WFH is hurting productivity. The steering wheel desk has got to go!

The benefits of working from home are undeniable. The flexibility is hard to beat, but there is growing evidence that it might not be the productivity panacea we first thought. Some argue that saving time by not having to commute and working away from the distractions of the office makes them more efficient – but are they really more productive or are they simply working longer hours?

A Microsoft survey of 30,000 workers in 31 countries found both to be true. Workers generally believed that their productivity levels were higher at home. However, there appears to be a human cost to this, with more than half (54%) of employees saying they felt overworked and four in 10 (thirty-nine percent) saying they felt exhausted.

Love it or hate it, working from home is likely to continue in some shape or form. So, how can businesses address the productivity pitfalls and ensure that their remote teams are as effective as possible?

 

The right mindset

Wellbeing and productivity go hand in hand. If your employees are physically and mentally fit, they’re less at risk of burnout, less inclined to take time off – although that’s not necessarily a good thing! – and more likely to be effective at work. The pandemic, however, has taken its toll on people’s mental health, with costly repercussions for business.

Research from Westfield Health found that absences due to mental health increased by 10% during 2020 and cost UK businesses £14bn last year. The same research also revealed that presenteeism (the problem of employees being on the job but not fully functioning because of health reasons) is on the rise, with one in three workers saying that mental health issues have negatively impacted their productivity every week.

Employers that ignore the issue of mental health do so at their peril. Some companies are already stepping up and adapting their in-office perks to provide benefits that support people working from home. Free breakfasts and gym membership are being replaced with Employee Assistance Programmes and access to mental health and meditation apps. Managers too are playing a critical role in supporting their teams and encouraging healthy behaviour – and that needs to continue. Ultimately, organisations that prioritise workplace wellbeing will be able to attract and retain the happiest, most engaged and most productive staff.

 

The right tools

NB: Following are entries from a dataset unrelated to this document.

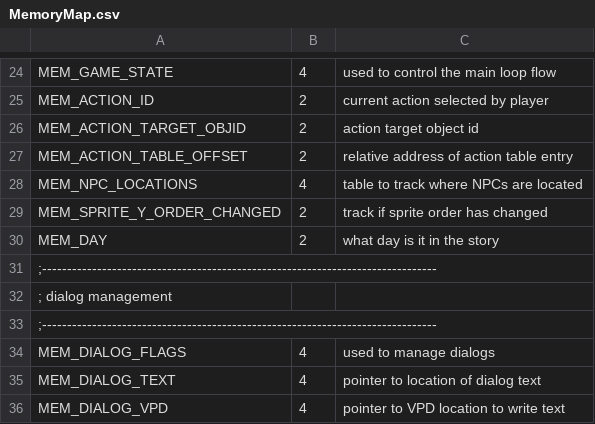
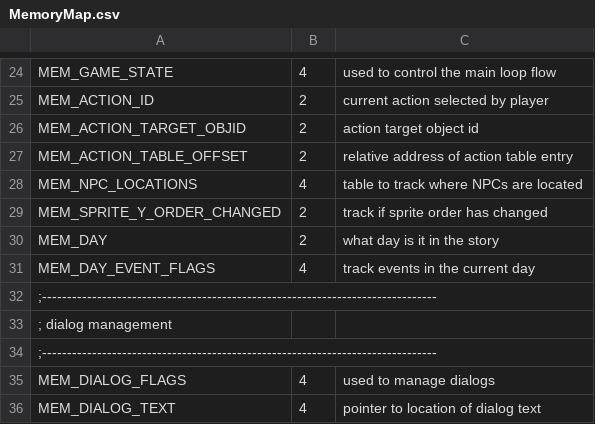
Before and after one commit to huguesjohnson/RetailClerk89, a CSV file: src/MemoryMap.csv, drawn as a sheet; only a part is shown, gaps mark what is left out; the shorter side is filled out with more unchanged rows.

Commit message:
Action table demo code

```diff
--- a/src/MemoryMap.csv
+++ b/src/MemoryMap.csv
@@ -30,2 +30,3 @@ MEM_SPRITE_Y_ORDER_CHANGED,2,track if sprite order has changed
 MEM_DAY,2,what day is it in the story
+MEM_DAY_EVENT_FLAGS,4,track events in the current day
 ;-------------------------------------------------------------------------------
```
Also changed, not shown: 5 other files.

However, even the most engaged employees will struggle to be productive if they don’t have the right tools.

You would think that after more than a year of remote working, people would be properly equipped, but almost half (46%) of employees surveyed by Cisco say they still don’t have the full technology set-up to work from home. Many are still reliant on the makeshift arrangements they made at the start of the pandemic. Some people are working from their bedroom floor, balancing their laptop on the bed. Others have turned their garden shed into their new HQ or are even making calls or planning their day from their mobile office – i.e., car (while it’s stationary, might I add!).

The bottom-line is that if people don’t have the appropriate tools to do their job remotely, they won’t be effective. As working from home becomes a permanent fixture, businesses should consider offering remote work allowances, as US tech companies Twitter, Shopify and Salesforce have done, or carrying out assessments to find out what people need for productive working.

 

The right infrastructure

Giving employees the right equipment is only part of the equation. Companies also need to put the right infrastructure in place to deliver a high-performance experience for employees and customers, wherever they are.

Currently, many of the challenges are around providing secure remote access to information and services, with common employee complaints including slow connection speeds and authentication and log-in issues.

But eventually offices will go back and we’ll see a more hybrid way of working – a couple of days in the office, a couple of days at home. The challenge then becomes how to ensure that people can work and collaborate as efficiently and productively from home as they can from the office. The IT operations model needed to support this is what Gartner calls ‘anywhere operations’.

“Anywhere operations enable organisations to decentralise staff and activate operations where it makes business sense. It even makes way for broader talent choices as organisations do not need to necessarily recruit staff in a specific geography,” said Gartner research vice president Jeffrey Hewitt, speaking at a Gartner conference late last year.

At the start of the pandemic, businesses made rushed decisions to get their IT infrastructure ready to support mass working from home. As we emerge from the crisis, businesses need to take stock and ask themselves: is my IT infrastructure ready to support the way my business is working now – and in the future?

 

The right place

Whilst it’s possible to help people work more productively from home, experience shows that home working is better suited to some tasks than to others. If you need to concentrate on a piece of work or undertake detailed research, home is often the most productive place to be. However, if you want to brainstorm ideas or meet with colleagues, the face-to-face interaction of the office wins hands down. In many ways, a hybrid working model offers businesses the best of both worlds. Having the flexibility to choose the right place for the right activity is pretty compelling, provided the place is up to the task. Time to mothball the car office and invest in a proper set-up for home.

 

Learn more about Step5 and the work that we do to help organisations provide seamless and secure working environments that meet the needs of their people and the changing demands of modern business.